Aim of the task> Copy every line from the data below in which the string "hover" can be found.

Extracted records:
**********
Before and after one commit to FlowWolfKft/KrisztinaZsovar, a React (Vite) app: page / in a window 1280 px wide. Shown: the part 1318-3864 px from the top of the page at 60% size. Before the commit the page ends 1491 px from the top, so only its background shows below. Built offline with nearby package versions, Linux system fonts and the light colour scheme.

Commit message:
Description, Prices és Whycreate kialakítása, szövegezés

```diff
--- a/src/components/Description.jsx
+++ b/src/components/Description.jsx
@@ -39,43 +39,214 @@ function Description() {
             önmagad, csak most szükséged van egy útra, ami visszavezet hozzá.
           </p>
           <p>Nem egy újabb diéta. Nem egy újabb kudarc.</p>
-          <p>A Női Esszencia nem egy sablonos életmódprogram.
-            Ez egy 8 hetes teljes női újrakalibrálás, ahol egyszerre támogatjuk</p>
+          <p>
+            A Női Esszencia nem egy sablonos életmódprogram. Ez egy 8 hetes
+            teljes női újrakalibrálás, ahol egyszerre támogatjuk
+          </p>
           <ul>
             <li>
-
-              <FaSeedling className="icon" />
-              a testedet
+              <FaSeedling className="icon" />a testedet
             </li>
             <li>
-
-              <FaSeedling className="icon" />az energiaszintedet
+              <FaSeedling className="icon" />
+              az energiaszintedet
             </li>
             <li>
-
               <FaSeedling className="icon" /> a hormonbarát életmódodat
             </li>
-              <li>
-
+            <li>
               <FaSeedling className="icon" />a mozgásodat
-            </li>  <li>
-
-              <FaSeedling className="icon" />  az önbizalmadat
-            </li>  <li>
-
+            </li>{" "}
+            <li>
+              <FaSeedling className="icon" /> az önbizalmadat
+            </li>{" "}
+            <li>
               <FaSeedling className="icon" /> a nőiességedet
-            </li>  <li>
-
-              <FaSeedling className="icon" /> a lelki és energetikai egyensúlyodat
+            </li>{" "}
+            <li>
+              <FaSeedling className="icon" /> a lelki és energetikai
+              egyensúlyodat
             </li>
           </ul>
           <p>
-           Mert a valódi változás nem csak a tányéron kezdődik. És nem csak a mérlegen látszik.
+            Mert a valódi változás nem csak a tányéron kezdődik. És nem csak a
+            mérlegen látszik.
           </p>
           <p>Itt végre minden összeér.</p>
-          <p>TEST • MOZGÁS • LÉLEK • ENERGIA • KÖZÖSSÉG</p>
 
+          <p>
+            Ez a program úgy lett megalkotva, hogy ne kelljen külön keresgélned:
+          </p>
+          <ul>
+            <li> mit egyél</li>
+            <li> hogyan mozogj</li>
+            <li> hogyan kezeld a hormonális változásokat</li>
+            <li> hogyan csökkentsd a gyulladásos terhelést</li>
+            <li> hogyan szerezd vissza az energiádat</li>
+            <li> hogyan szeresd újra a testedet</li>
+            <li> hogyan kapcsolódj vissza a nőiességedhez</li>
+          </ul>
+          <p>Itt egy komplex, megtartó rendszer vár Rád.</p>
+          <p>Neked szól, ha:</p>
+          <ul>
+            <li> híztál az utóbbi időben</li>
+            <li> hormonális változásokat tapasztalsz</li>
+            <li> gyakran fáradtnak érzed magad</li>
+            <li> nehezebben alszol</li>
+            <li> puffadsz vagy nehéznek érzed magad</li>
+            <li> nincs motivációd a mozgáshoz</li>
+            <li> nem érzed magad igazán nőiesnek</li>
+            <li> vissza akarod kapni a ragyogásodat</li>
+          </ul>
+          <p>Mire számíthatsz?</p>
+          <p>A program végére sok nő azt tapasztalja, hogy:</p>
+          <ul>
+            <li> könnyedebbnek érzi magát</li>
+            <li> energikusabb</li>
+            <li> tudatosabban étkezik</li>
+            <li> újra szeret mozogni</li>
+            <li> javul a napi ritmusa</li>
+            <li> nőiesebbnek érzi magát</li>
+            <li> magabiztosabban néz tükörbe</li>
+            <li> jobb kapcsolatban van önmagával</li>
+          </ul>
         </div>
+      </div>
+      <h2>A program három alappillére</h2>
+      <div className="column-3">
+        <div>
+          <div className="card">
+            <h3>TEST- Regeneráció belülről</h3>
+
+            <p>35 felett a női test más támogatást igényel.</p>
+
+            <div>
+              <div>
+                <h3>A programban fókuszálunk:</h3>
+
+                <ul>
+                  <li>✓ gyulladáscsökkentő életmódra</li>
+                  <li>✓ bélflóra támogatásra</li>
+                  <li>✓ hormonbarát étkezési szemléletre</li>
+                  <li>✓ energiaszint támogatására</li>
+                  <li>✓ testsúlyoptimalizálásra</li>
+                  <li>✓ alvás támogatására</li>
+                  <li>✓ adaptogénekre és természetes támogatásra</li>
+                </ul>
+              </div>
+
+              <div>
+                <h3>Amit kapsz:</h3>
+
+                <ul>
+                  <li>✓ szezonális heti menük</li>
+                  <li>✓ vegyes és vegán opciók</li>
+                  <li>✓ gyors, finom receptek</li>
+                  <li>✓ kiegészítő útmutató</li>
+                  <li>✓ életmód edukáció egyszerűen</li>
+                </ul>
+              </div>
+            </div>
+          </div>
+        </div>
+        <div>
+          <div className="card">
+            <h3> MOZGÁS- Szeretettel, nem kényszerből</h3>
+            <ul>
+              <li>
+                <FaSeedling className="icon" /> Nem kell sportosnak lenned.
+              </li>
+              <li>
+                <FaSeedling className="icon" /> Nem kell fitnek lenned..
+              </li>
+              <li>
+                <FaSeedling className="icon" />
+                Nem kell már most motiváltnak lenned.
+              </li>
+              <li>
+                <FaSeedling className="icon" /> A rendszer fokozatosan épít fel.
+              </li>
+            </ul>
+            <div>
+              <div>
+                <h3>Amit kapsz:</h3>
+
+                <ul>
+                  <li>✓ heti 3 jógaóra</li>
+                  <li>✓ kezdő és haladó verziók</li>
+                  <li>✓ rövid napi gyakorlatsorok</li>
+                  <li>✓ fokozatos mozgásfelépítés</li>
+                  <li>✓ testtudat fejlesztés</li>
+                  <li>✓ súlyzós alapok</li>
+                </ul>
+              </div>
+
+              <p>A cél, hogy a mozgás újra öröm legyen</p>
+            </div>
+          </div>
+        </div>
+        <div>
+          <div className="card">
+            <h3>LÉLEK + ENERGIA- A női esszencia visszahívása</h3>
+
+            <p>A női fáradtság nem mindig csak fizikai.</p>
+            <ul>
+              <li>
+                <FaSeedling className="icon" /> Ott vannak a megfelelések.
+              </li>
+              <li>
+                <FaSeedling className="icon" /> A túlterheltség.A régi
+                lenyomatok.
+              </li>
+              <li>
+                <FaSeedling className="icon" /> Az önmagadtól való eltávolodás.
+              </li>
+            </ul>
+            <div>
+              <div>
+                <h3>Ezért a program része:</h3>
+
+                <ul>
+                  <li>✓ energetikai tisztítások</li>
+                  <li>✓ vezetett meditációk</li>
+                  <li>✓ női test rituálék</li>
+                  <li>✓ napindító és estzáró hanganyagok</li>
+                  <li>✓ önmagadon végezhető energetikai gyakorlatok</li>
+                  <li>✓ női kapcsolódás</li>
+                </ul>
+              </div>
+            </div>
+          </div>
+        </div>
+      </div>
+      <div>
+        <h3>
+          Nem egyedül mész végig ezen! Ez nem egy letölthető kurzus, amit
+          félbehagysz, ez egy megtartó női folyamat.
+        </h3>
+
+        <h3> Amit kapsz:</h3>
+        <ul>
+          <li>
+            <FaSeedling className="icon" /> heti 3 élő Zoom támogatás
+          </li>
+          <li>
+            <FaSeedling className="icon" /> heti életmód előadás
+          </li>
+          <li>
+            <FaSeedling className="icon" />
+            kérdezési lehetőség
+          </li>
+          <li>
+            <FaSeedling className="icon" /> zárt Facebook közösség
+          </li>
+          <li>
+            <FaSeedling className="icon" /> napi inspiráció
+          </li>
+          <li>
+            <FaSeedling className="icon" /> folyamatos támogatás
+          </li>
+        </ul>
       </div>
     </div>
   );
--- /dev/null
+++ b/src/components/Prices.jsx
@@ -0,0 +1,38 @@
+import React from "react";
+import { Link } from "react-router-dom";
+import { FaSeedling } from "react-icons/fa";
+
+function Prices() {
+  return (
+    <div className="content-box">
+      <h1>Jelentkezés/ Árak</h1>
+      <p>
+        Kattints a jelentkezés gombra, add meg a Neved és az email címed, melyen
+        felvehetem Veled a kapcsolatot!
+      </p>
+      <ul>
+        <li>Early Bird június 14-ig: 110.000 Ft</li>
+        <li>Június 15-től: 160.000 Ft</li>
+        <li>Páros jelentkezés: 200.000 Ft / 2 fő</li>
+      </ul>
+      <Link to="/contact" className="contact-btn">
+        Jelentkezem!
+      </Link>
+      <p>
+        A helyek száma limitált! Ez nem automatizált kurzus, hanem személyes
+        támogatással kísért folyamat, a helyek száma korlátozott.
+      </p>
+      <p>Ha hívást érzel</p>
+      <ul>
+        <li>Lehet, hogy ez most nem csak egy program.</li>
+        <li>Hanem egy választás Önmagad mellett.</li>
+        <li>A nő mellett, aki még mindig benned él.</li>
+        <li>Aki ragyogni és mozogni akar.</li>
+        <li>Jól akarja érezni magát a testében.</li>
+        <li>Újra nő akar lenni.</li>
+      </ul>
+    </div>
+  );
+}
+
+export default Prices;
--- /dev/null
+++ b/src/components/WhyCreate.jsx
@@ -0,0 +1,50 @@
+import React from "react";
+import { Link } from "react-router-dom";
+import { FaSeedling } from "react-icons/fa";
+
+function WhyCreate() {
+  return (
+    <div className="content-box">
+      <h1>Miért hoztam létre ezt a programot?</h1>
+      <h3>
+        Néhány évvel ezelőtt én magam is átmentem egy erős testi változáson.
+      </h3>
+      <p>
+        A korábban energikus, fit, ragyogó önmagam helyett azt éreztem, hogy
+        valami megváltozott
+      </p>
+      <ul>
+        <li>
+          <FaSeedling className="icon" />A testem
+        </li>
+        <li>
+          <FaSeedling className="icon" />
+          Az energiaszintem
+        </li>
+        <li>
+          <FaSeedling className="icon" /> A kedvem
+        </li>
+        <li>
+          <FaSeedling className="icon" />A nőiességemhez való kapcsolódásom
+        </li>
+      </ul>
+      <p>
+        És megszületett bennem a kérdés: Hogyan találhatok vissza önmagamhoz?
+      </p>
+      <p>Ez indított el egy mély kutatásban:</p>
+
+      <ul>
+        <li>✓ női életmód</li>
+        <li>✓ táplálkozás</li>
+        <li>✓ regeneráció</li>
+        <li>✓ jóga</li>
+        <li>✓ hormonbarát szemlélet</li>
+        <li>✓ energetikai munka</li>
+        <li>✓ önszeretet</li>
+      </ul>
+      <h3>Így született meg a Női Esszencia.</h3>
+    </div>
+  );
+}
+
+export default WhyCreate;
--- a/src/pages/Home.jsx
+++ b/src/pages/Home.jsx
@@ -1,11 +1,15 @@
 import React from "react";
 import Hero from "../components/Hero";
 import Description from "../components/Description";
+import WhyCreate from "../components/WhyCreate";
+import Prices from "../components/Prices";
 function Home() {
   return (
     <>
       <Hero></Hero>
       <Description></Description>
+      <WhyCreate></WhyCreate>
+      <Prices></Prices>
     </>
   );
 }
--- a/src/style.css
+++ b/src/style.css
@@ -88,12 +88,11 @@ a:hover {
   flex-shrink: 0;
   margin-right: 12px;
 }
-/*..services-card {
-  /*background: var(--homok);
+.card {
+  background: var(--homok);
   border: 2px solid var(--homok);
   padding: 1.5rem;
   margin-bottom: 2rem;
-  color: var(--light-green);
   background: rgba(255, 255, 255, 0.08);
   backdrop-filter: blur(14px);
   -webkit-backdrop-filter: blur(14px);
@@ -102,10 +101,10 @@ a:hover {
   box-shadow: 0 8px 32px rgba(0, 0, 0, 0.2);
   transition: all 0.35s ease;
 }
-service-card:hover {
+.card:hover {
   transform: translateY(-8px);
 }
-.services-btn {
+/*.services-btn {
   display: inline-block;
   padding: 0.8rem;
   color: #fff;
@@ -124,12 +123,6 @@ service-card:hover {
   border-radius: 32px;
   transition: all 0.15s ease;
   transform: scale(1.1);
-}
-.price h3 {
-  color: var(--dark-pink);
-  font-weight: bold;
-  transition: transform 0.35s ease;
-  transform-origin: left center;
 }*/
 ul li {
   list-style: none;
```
**********
Exercise output>
@@ -88,12 +88,11 @@ a:hover {
@@ -102,10 +101,10 @@ a:hover {
-service-card:hover {
+.card:hover {
@@ -124,12 +123,6 @@ service-card:hover {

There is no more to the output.